*** EXCERPTED DATA ***

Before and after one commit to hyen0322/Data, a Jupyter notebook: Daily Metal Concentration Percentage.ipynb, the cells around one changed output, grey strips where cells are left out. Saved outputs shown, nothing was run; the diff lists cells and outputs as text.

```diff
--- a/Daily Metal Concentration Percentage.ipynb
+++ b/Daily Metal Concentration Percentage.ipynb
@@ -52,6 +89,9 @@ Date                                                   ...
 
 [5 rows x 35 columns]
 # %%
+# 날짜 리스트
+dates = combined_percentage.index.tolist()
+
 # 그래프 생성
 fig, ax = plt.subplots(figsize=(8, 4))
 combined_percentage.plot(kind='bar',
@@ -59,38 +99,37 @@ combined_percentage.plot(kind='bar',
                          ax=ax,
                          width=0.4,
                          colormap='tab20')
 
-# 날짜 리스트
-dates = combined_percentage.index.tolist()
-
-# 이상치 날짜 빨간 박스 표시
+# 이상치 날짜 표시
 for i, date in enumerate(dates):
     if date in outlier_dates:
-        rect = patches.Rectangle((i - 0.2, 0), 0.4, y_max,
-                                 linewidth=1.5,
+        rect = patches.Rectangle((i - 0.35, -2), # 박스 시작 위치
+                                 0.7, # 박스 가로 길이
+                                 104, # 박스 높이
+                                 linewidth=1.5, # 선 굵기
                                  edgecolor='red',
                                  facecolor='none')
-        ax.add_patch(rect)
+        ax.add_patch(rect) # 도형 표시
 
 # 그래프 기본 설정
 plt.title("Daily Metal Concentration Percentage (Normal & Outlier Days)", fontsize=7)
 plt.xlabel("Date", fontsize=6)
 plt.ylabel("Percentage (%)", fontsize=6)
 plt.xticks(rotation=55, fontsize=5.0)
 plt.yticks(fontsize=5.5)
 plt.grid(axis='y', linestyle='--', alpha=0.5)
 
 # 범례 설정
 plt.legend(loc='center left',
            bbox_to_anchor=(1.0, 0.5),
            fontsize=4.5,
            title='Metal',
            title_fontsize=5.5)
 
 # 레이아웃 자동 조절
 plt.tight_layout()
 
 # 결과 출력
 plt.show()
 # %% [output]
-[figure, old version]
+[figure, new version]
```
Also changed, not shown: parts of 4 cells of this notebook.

*** End of EXCERPTED DATA ***

== EXERCISE ==
Only lines that contain "changed" are needed, so copy each of them from the data.

== RESULT ==
Before and after one commit to hyen0322/Data, a Jupyter notebook: Daily Metal Concentration Percentage.ipynb, the cells around one changed output, grey strips where cells are left out. Saved outputs shown, nothing was run; the diff lists cells and outputs as text.
Also changed, not shown: parts of 4 cells of this notebook.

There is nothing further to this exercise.